MARCH 29, 2001
By Wayne Gustaveson   Home Page:
Lake Elevation: 3662  Water temperature: 52-60 F

Lake Powell is still on the cool side of great fishing. No spawning has yet occurred. Continued warm, calm weather could produce a spawning movement as early as next week. Storm fronts can hold off the spawning event for as much as three weeks. Fishing patterns all directly relate to prespawn fish behavior.

Black bass are the most active fish. They will hold in deep water near the edge of the channel or in the back of the canyon where rock and brush are present. Bass move shallow with daily warming to seek a nest site. Feeding occurs but nest construction is a higher priority. Hence, many fish will be seen in clear water or near the surface in stained water. They may not strike aggressively at lures except for a 1-2 hour period usually in the afternoon. During the remainder of the day, especially in cool morning temperatures they will only peck at lures or ignore them. Individuals can be convinced to strike occasionally and there are enough fish visible lake wide to produce a really fun experience. More numbers will be caught next month but now is the time to catch larger bass.
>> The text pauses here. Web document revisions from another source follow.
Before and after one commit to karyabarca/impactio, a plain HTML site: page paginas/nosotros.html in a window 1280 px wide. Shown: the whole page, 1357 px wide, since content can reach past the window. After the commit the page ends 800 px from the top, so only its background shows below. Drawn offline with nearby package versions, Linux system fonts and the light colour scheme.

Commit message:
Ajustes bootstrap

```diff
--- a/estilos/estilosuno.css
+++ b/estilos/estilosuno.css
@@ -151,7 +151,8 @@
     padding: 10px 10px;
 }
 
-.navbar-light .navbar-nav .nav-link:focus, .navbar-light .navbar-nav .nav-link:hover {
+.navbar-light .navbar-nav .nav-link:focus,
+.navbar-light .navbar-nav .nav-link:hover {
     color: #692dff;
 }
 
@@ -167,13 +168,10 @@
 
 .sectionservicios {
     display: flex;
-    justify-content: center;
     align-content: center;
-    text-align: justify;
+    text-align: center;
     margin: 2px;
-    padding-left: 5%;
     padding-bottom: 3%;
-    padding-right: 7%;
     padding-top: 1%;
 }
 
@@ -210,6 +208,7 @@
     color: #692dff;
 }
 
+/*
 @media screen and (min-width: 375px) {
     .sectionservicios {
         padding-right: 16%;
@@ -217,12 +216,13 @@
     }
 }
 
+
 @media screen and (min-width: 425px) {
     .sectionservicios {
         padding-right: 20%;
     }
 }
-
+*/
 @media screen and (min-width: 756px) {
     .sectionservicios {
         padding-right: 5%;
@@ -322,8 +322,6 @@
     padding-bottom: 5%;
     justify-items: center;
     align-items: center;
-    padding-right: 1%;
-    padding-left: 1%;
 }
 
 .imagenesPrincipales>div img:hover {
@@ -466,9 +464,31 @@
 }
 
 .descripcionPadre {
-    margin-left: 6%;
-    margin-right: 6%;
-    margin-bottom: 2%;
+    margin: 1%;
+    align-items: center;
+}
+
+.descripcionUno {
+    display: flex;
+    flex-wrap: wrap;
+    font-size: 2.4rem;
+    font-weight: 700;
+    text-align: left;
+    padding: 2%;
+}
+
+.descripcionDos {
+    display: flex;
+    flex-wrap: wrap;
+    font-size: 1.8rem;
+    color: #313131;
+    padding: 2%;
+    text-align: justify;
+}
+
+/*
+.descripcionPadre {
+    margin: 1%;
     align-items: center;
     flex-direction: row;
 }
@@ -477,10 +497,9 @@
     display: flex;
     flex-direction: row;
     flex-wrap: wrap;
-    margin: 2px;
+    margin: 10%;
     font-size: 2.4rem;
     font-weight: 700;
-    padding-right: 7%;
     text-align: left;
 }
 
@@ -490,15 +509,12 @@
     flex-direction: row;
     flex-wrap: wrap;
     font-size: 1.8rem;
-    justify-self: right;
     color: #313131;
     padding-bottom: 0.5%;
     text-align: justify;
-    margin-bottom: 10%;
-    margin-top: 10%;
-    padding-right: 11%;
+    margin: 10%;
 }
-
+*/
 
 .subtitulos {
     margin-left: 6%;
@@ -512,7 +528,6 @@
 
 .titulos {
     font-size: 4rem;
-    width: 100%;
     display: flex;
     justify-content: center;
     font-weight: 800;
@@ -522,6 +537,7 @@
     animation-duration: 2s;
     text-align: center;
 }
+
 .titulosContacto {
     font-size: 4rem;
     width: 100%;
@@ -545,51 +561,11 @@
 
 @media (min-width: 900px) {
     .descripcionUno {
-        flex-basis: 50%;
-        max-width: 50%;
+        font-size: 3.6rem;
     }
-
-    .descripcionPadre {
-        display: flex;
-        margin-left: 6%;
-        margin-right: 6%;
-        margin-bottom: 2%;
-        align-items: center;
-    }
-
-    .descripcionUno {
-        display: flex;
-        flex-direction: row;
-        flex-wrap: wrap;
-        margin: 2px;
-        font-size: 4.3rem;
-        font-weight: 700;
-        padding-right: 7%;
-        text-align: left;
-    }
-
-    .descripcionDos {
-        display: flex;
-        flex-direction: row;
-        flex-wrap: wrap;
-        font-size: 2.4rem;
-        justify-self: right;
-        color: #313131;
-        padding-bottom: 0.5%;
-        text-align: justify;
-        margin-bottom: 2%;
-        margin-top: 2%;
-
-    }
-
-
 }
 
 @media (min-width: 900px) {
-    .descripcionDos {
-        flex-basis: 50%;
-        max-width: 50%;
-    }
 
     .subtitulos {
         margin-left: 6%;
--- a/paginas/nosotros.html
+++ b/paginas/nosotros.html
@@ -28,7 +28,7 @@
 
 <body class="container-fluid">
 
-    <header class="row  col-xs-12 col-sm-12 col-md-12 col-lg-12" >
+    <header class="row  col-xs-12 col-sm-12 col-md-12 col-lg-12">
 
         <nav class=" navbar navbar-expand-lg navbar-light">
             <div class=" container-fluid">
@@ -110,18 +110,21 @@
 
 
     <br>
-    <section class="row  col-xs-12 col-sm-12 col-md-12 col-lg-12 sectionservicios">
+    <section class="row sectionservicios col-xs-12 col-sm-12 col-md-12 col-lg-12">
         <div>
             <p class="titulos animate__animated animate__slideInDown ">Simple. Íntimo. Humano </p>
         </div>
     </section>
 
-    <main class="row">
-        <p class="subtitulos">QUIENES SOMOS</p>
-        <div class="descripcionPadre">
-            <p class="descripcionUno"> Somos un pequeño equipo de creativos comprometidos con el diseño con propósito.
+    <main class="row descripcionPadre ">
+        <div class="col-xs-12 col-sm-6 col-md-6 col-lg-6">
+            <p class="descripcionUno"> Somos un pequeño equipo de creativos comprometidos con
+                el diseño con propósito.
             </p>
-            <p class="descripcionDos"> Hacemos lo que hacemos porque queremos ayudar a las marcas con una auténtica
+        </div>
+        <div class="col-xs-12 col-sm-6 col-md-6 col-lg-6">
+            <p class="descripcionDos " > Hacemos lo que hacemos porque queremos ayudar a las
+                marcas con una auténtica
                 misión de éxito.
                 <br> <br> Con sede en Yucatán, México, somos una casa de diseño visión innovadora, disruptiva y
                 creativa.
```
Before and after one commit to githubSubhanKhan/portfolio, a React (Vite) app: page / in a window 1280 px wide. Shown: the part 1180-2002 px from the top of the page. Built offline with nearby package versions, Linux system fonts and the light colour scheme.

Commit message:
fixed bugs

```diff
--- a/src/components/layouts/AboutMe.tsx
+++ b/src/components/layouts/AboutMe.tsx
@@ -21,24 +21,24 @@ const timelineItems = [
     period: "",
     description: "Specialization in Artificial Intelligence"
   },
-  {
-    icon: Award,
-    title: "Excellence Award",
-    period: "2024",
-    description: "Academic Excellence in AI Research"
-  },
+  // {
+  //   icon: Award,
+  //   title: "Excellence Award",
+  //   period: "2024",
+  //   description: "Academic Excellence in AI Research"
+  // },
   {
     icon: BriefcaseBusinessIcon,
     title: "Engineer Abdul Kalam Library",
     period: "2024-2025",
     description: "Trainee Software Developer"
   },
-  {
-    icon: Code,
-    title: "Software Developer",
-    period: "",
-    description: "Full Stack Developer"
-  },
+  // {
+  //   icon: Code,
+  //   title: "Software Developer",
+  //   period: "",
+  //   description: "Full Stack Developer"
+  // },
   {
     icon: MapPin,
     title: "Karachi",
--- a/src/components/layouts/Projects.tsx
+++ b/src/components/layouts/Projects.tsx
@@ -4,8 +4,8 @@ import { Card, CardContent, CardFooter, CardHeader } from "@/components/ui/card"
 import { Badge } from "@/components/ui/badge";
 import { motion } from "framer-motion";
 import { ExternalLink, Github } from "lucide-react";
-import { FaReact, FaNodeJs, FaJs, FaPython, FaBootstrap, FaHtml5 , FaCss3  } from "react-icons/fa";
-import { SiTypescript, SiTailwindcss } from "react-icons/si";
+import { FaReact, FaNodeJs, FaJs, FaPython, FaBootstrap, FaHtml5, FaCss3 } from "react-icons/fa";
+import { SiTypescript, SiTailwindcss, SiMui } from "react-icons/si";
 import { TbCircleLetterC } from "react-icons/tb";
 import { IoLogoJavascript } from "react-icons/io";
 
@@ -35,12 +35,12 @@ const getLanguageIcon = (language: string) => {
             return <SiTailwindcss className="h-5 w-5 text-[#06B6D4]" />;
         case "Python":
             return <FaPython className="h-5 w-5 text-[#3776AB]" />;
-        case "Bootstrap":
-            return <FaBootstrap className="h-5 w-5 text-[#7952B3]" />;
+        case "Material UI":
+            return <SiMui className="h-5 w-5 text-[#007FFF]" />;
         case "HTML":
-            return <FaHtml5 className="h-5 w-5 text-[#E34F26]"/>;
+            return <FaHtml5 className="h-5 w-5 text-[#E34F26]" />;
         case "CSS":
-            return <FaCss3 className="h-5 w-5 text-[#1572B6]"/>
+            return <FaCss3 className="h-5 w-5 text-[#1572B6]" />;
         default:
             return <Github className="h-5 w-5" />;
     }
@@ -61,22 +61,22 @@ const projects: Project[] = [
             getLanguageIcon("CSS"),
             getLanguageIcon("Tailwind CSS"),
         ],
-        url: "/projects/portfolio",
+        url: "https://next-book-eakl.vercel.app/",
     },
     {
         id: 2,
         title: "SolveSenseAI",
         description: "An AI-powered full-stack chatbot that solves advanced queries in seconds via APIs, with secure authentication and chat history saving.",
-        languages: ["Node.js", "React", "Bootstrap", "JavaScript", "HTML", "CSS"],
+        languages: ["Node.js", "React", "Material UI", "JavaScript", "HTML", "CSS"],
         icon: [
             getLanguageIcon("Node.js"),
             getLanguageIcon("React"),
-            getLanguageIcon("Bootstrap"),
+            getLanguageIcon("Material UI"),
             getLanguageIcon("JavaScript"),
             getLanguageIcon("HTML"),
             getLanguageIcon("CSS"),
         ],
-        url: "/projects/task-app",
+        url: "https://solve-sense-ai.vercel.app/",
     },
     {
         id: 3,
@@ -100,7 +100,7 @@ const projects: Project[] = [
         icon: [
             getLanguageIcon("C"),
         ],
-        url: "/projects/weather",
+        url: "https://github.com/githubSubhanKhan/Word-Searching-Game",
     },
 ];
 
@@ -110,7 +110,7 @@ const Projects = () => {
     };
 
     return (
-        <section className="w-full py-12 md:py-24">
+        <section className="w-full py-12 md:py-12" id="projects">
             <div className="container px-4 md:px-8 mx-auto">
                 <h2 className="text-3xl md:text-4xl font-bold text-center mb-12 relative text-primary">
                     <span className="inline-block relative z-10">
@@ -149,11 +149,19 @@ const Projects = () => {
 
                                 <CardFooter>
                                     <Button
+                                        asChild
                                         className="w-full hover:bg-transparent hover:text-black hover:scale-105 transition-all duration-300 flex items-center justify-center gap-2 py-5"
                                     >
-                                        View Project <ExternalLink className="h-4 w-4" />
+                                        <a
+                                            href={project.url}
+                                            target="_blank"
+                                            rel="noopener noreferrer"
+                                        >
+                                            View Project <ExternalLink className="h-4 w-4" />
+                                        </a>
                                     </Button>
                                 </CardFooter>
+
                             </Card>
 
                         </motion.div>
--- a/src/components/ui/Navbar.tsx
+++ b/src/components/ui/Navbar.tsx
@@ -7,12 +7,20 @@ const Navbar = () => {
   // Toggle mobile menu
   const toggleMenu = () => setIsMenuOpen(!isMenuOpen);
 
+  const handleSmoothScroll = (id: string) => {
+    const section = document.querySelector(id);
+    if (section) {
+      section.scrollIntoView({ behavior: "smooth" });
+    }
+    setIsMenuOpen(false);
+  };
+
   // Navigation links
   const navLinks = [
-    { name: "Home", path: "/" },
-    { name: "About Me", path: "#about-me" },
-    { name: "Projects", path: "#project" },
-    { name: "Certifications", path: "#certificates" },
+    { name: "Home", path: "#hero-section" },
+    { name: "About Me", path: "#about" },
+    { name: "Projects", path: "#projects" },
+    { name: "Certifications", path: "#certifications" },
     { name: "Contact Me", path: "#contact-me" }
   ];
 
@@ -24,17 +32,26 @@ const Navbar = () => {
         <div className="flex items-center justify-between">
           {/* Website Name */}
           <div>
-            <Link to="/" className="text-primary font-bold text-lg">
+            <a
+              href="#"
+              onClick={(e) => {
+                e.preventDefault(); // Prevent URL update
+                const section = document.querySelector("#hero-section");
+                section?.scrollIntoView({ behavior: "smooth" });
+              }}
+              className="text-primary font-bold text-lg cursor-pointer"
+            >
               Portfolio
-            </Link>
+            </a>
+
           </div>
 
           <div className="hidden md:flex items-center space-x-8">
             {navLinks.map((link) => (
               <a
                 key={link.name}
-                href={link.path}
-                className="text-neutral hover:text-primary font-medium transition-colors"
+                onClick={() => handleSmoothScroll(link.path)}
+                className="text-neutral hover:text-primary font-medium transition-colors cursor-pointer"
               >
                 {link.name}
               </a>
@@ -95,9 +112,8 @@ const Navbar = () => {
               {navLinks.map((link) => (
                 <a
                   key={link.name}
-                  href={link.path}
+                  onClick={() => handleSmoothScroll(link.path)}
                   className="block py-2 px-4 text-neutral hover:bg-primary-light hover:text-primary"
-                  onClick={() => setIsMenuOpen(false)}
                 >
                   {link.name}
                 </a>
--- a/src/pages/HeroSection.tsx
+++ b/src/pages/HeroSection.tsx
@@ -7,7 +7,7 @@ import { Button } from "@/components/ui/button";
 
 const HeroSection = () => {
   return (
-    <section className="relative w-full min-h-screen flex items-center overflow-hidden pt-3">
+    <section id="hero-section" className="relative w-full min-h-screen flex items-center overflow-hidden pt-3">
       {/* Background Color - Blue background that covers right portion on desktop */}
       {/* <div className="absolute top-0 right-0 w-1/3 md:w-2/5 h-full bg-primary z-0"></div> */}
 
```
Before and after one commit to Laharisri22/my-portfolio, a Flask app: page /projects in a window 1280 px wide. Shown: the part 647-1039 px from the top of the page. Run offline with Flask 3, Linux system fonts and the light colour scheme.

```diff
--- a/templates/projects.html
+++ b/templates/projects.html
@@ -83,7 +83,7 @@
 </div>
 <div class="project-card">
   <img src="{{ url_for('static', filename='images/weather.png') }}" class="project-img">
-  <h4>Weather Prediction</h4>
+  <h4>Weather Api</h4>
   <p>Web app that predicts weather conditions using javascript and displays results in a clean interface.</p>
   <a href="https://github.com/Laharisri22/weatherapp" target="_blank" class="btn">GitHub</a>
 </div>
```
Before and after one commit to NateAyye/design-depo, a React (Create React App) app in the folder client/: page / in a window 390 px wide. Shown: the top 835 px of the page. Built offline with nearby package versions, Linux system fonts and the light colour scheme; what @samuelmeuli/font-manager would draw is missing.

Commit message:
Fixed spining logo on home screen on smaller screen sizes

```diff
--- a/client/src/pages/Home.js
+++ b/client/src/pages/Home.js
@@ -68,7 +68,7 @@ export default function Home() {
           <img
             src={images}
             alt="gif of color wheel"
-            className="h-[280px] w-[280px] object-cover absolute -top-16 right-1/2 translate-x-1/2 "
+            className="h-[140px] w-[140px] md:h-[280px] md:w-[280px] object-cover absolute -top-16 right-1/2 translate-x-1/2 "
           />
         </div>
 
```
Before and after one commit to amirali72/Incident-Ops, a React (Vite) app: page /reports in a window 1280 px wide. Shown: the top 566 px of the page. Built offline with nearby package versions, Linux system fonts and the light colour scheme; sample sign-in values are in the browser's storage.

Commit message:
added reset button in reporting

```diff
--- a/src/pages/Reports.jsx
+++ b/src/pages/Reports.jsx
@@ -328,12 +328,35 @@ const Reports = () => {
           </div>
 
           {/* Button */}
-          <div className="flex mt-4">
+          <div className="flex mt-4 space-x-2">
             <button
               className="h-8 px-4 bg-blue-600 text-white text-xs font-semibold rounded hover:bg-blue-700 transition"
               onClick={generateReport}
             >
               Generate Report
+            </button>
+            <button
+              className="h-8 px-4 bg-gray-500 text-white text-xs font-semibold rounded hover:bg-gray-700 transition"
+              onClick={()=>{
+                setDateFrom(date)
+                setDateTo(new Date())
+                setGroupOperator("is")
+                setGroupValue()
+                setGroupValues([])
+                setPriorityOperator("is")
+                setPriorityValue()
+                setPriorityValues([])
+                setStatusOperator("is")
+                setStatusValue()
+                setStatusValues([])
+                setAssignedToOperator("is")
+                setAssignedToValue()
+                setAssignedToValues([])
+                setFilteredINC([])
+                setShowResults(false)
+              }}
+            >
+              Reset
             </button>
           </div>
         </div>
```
Large males occupying nest sites and nearby females holding in deeper water are the prime targets. Bottom-contact plastic lures are preferred but crank baits, spinner baits, and jerk baits all work at times in prespawn conditions.

Prespawn striped bass feel warming and tend to move in schools toward current. Places like the dam and power plant intake are getting better with some really good sporadic catches reported in short bursts already. When a school is nearby most anglers catch fish. Then there is a waiting period until the school returns. Mid day has been best but appearance of the large school can happen any time.

Stripers in the backs of canyons move toward the shallows on a daily basis. Still the schools are inactive most of the time and can be found laying on the bottom. When they move up in the water column they can quickly be caught trolling. Look in the canyon 'green zone' where bottom depth is 40-60 ft. Fish may be as shallow as 10-30 feet as they rise to feel the warm surface layer. Anchovies work best on deep fish but a quick moving reaction bait like a jigging spoon, or fast moving shad imitating crank bait will get the shallow fish. Navajo, Last Chance, Oak, Slick Rock, Bullfrog, Moki, and canyons from Good Hope to Hite are good potential striper holding canyons.

Bluegill and crappie move to the surface and will be found in submerged tree tops in 3-8 feet of water. Use a lightweight jig with chartreuse or pumpkin color combinations . A piece of live worm on a very small hook is the very best for big bluegill.

Plan your trip around stable weather conditions to increase your odds of having great fishing.